Task requirements
Reproduce exactly the lines from the one containing "xychart-beta" through the last line of the data, both ends included.

Content starts

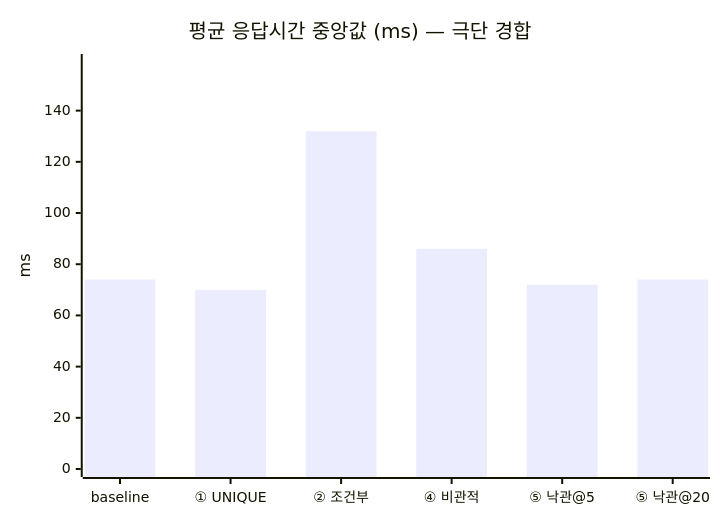
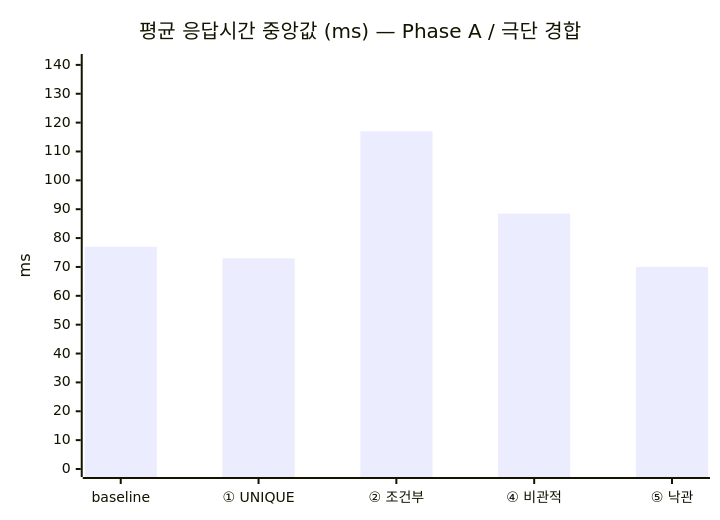
The second of 4 diagrams in docs/STEP2-DEFENSE-BENCHMARK.md (SangHyeok0908/Concurrency-Control), drawn with Mermaid before and after one commit. The commit also changed other lines of this file and 8 other files, not shown here.

````diff
--- a/docs/STEP2-DEFENSE-BENCHMARK.md
+++ b/docs/STEP2-DEFENSE-BENCHMARK.md
@@ -155,7 +153,7 @@
 ```mermaid
 xychart-beta
-    title "평균 응답시간 중앙값 (ms) — 극단 경합"
-    x-axis ["baseline", "① UNIQUE", "② 조건부", "④ 비관적", "⑤ 낙관@5", "⑤ 낙관@20"]
-    y-axis "ms" 0 --> 159
-    bar [74, 70, 132, 86, 72, 74]
+    title "평균 응답시간 중앙값 (ms) — Phase A / 극단 경합"
+    x-axis ["baseline", "① UNIQUE", "② 조건부", "④ 비관적", "⑤ 낙관"]
+    y-axis "ms" 0 --> 141
+    bar [77, 73, 117, 88.5, 70]
 ```
````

Content ends

Answer to this task
 xychart-beta
-    title "평균 응답시간 중앙값 (ms) — 극단 경합"
-    x-axis ["baseline", "① UNIQUE", "② 조건부", "④ 비관적", "⑤ 낙관@5", "⑤ 낙관@20"]
-    y-axis "ms" 0 --> 159
-    bar [74, 70, 132, 86, 72, 74]
+    title "평균 응답시간 중앙값 (ms) — Phase A / 극단 경합"
+    x-axis ["baseline", "① UNIQUE", "② 조건부", "④ 비관적", "⑤ 낙관"]
+    y-axis "ms" 0 --> 141
+    bar [77, 73, 117, 88.5, 70]
 ```
````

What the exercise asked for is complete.